Cosmas and Damian, Smith’s third solo-show at the gallery, presents a series of paintings based on the idea of binary relationships and symbolic context. As is true with much of Smith’s work, his references for this show are broad, spanning from his personal nostalgia, to modern iconography, to art history. Subsequently, these new paintings visualize the confluence of his thought process, compressing multiple ideas to consider the whole.
Smith centrally positioned one five-pointed star on twin canvases, differentiated from one another solely by shifts of foreground/background coloration. Choosing specific colors, he considered not only individual hues, but also the effect of interrelation. Through symmetry and these various chromatic combinations, he illustrates the subjectivity of color, and the perception of iconography. Symbolically, stars can represent the cosmos, myth, celebrity, propaganda, or political ideologies. Because of these varied meanings, Smith’s paintings open interpretation, as perception is ambiguous without context.
As we begin principally with the material, color itself, and its action and interaction as registered in our minds, we practice first and mainly a study of ourselves. Thus, we replace looking backward by looking first at ourselves and our surroundings, and replace retrospection with introspection. – Josef Albers, Interaction of Color (1963)
Alongside the star diptychs, Smith includes three small-scale black and white oil paintings. These works are based on photographic documentation of Beuys’ well-known performance of 1974, I Like America and America Likes Me. The artist arrived at a Manhattan venue, via ambulance, where he spent three days isolated in a room with a wild coyote. On his way back to the airport after the performance, he passed the “Twin Towers,” referring to them as Cosmas and Damian.

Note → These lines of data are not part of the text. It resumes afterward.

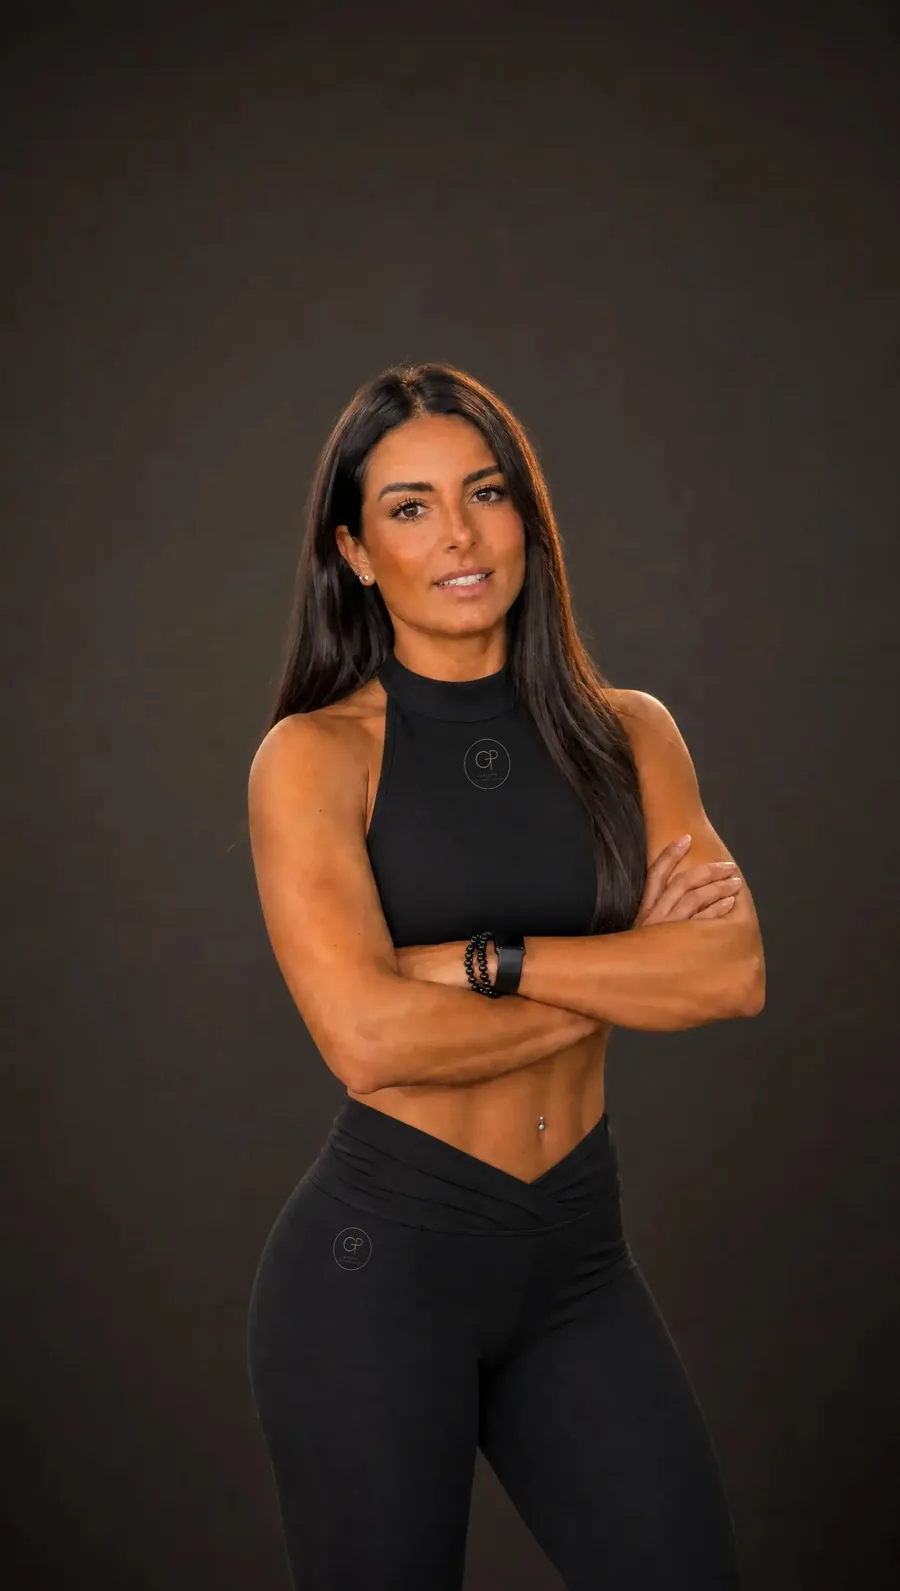
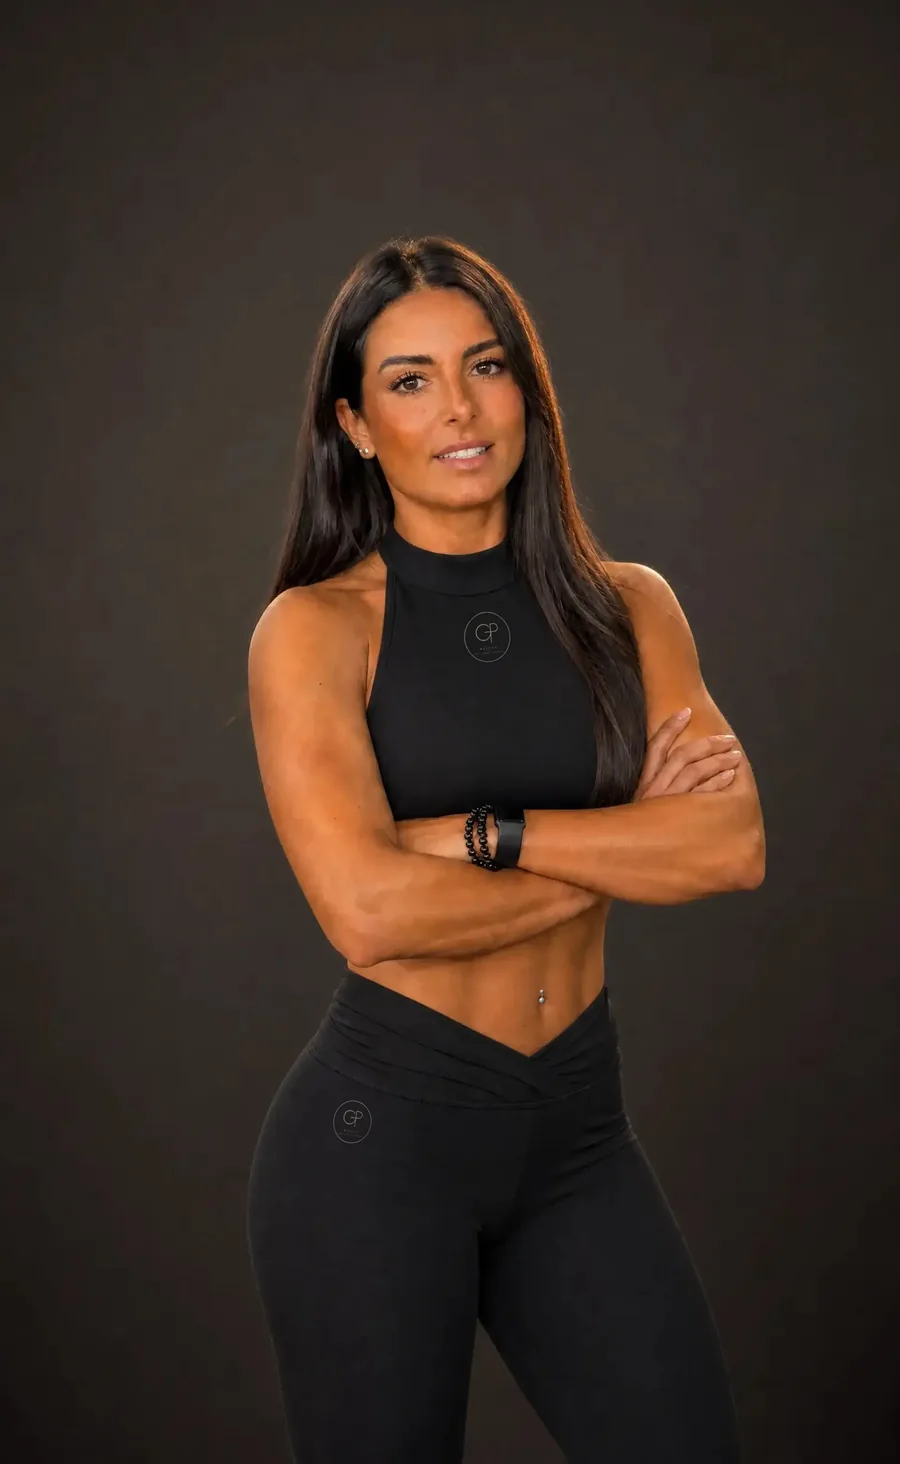
Hero mobile: ritaglio e altezza

diff --git a/chiaro/index.html b/chiaro/index.html
@@ -64,10 +64,10 @@
       </div>
       <figure class="hero-photo">
         <picture>
-          <source media="(max-width: 767px)" type="image/webp" srcset="../assets/hero/GP_hero_giorgia_mobile_studio-900.webp?v=7 900w, ../assets/hero/GP_hero_giorgia_mobile_studio.webp?v=7 1920w" sizes="100vw" width="1920" height="3395">
-          <source media="(max-width: 767px)" srcset="../assets/hero/GP_hero_giorgia_mobile_studio.jpg?v=7" width="1920" height="3395">
-          <source type="image/webp" srcset="../assets/hero/GP_hero_giorgia_desktop_studio-1280.webp?v=7 1280w, ../assets/hero/GP_hero_giorgia_desktop_studio.webp?v=7 1920w" sizes="100vw" width="1920" height="1086">
-          <img src="../assets/hero/GP_hero_giorgia_desktop_studio.jpg?v=7" width="1920" height="1086" alt="Giorgia Piras, personal trainer" fetchpriority="high" decoding="async">
+          <source media="(max-width: 767px)" type="image/webp" srcset="../assets/hero/GP_hero_giorgia_mobile_studio-900.webp?v=8 900w, ../assets/hero/GP_hero_giorgia_mobile_studio-1280.webp?v=8 1280w, ../assets/hero/GP_hero_giorgia_mobile_studio.webp?v=8 1920w" sizes="100vw" width="1920" height="3124">
+          <source media="(max-width: 767px)" srcset="../assets/hero/GP_hero_giorgia_mobile_studio.jpg?v=8" width="1920" height="3124">
+          <source type="image/webp" srcset="../assets/hero/GP_hero_giorgia_desktop_studio-1280.webp?v=8 1280w, ../assets/hero/GP_hero_giorgia_desktop_studio.webp?v=8 1920w" sizes="100vw" width="1920" height="1086">
+          <img src="../assets/hero/GP_hero_giorgia_desktop_studio.jpg?v=8" width="1920" height="1086" alt="Giorgia Piras, personal trainer" fetchpriority="high" decoding="async">
         </picture>
       </figure>
     </section>

diff --git a/index.html b/index.html
@@ -62,10 +62,10 @@
       </div>
       <figure class="hero-photo">
         <picture>
-          <source media="(max-width: 767px)" type="image/webp" srcset="assets/hero/GP_hero_giorgia_mobile_studio-900.webp?v=7 900w, assets/hero/GP_hero_giorgia_mobile_studio.webp?v=7 1920w" sizes="100vw" width="1920" height="3395">
-          <source media="(max-width: 767px)" srcset="assets/hero/GP_hero_giorgia_mobile_studio.jpg?v=7" width="1920" height="3395">
-          <source type="image/webp" srcset="assets/hero/GP_hero_giorgia_desktop_studio-1280.webp?v=7 1280w, assets/hero/GP_hero_giorgia_desktop_studio.webp?v=7 1920w" sizes="100vw" width="1920" height="1086">
-          <img src="assets/hero/GP_hero_giorgia_desktop_studio.jpg?v=7" width="1920" height="1086" alt="Giorgia Piras, personal trainer" fetchpriority="high" decoding="async">
+          <source media="(max-width: 767px)" type="image/webp" srcset="assets/hero/GP_hero_giorgia_mobile_studio-900.webp?v=8 900w, assets/hero/GP_hero_giorgia_mobile_studio-1280.webp?v=8 1280w, assets/hero/GP_hero_giorgia_mobile_studio.webp?v=8 1920w" sizes="100vw" width="1920" height="3124">
+          <source media="(max-width: 767px)" srcset="assets/hero/GP_hero_giorgia_mobile_studio.jpg?v=8" width="1920" height="3124">
+          <source type="image/webp" srcset="assets/hero/GP_hero_giorgia_desktop_studio-1280.webp?v=8 1280w, assets/hero/GP_hero_giorgia_desktop_studio.webp?v=8 1920w" sizes="100vw" width="1920" height="1086">
+          <img src="assets/hero/GP_hero_giorgia_desktop_studio.jpg?v=8" width="1920" height="1086" alt="Giorgia Piras, personal trainer" fetchpriority="high" decoding="async">
         </picture>
       </figure>
     </section>

diff --git a/styles.css b/styles.css
@@ -160,6 +160,8 @@ h1 { font-size: clamp(40px, 10.6vw, 84px); line-height: 1.02; text-wrap: balance
 .hero-photo img { width: 100%; height: 100%; object-fit: cover; object-position: 50% 20%; }
 .hero-photo::after { content: ''; position: absolute; inset: 0; pointer-events: none;
   background: linear-gradient(180deg, rgba(25, 23, 22, 0) 0%, rgba(25, 23, 22, 0) 70%, var(--nero) 100%); }
+/* phones: 80svh, so "Online coaching" and the start of the name show at the bottom of the first screen */
+@media (max-width: 767px) { .hero-photo { height: 80vh; height: 80svh; } }
 @media (min-width: 768px) { .hero-photo img { object-position: 75% 25%; } }  /* the 16:9 studio photo */
 .hero-copy { display: grid; gap: 18px; justify-items: start; }
 .hero .kicker { margin: 0; }

diff --git a/tools/build-pages.py b/tools/build-pages.py
@@ -206,10 +206,10 @@ home = f"""    <section class="hero" aria-labelledby="hero-title">
       </div>
       <figure class="hero-photo">
         <picture>
-          <source media="(max-width: 767px)" type="image/webp" srcset="assets/hero/GP_hero_giorgia_mobile_studio-900.webp?v=7 900w, assets/hero/GP_hero_giorgia_mobile_studio.webp?v=7 1920w" sizes="100vw" width="1920" height="3395">
-          <source media="(max-width: 767px)" srcset="assets/hero/GP_hero_giorgia_mobile_studio.jpg?v=7" width="1920" height="3395">
-          <source type="image/webp" srcset="assets/hero/GP_hero_giorgia_desktop_studio-1280.webp?v=7 1280w, assets/hero/GP_hero_giorgia_desktop_studio.webp?v=7 1920w" sizes="100vw" width="1920" height="1086">
-          <img src="assets/hero/GP_hero_giorgia_desktop_studio.jpg?v=7" width="1920" height="1086" alt="Giorgia Piras, personal trainer" fetchpriority="high" decoding="async">
+          <source media="(max-width: 767px)" type="image/webp" srcset="assets/hero/GP_hero_giorgia_mobile_studio-900.webp?v=8 900w, assets/hero/GP_hero_giorgia_mobile_studio-1280.webp?v=8 1280w, assets/hero/GP_hero_giorgia_mobile_studio.webp?v=8 1920w" sizes="100vw" width="1920" height="3124">
+          <source media="(max-width: 767px)" srcset="assets/hero/GP_hero_giorgia_mobile_studio.jpg?v=8" width="1920" height="3124">
+          <source type="image/webp" srcset="assets/hero/GP_hero_giorgia_desktop_studio-1280.webp?v=8 1280w, assets/hero/GP_hero_giorgia_desktop_studio.webp?v=8 1920w" sizes="100vw" width="1920" height="1086">
+          <img src="assets/hero/GP_hero_giorgia_desktop_studio.jpg?v=8" width="1920" height="1086" alt="Giorgia Piras, personal trainer" fetchpriority="high" decoding="async">
         </picture>
       </figure>
     </section>

diff --git a/DESIGN.md b/DESIGN.md
@@ -35,10 +35,10 @@ Forma: bottoni a pillola 52px (primario pietra/nero, secondario bordo bronzo/tes
 Motion: accensione dei neon USP (~600ms, una volta), poi la riga rossa "ronza" (tre cali ogni 4,5s, mai spenta) e fa un glitch di 1s al passaggio del mouse, al tocco e, sui telefoni, ogni volta che entra nello schermo (max 3 lampi/s, WCAG 2.3.1); i pilastri del metodo si aprono come "Cosa include" (stessa transizione 220ms); le tappe del ciclo mostrano una riga sotto (nessuna animazione), "Cosa include" (altezza + opacità, 220ms, `cubic-bezier(0.23,1,0.32,1)`), `scale(0.97)` su :active (160ms). Nessuno scroll-reveal; tutto il testo visibile senza JS.
 
 ## 2a. Hero a tutto schermo, foto da studio (ottobre 2026)
-Foto di Giorgia in studio su fondo neutro scuro (`assets/hero/`, `?v=7`): verticale 9:16 sotto 768px (`GP_hero_giorgia_mobile_studio`), 16:9 da 768px (`GP_hero_giorgia_desktop_studio`); WebP q82 con versioni leggere (900w / 1280w), JPG di riserva, `fetchpriority="high"` (è l'LCP). Le foto della palestra restano in "Dove nasce il metodo" e in Chi sono.
+Foto di Giorgia in studio su fondo neutro scuro (`assets/hero/`, `?v=8`): verticale (1920×3124) sotto 768px (`GP_hero_giorgia_mobile_studio`), 16:9 da 768px (`GP_hero_giorgia_desktop_studio`); WebP q82 con versioni leggere (mobile 900w/1280w, desktop 1280w), JPG di riserva, `fetchpriority="high"` (è l'LCP). Le foto della palestra restano in "Dove nasce il metodo" e in Chi sono.
 - La foto parte dal bordo superiore (sotto la barra di stato: `viewport-fit=cover`, header con `env(safe-area-inset-top)`); header trasparente sopra la foto, gradiente #191716 55% → trasparente in 140px; scorre via con la pagina.
 - Sotto 768px l'header mostra solo logo e menu.
-- Sotto 900px: foto alta 100svh (`object-position: 50% 20%`, 75% 25% da 768px), che sfuma in basso nel colore dell'hero; poi il testo.
+- Sotto 768px: foto alta 80svh (`object-position: 50% 20%`), così in fondo al primo schermo si vedono "Online coaching" e l'inizio del nome; 768-899px: 100svh (`75% 25%`). La foto sfuma in basso nel colore dell'hero; poi il testo.
 - Da 900px: foto a tutta larghezza e 100svh (`75% 25%`), testo a sinistra sul fondo scuro dello studio, velo leggero (35%) solo sotto il testo. In /chiaro/: testo su avorio a sinistra, foto a destra (55%, `80% 25%`) con bordo netto.
 - `theme-color` #191716 (scuro) / #EFE9E2 (chiaro), `apple-mobile-web-app-status-bar-style` black-translucent.
 Testo: "Giorgia Piras", "Personal trainer a Roma", filetto bronzo, una frase, bottone WhatsApp, riga Weal House.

All images: Cosmas and Damian, 2017. Photography courtesy of Morán Morán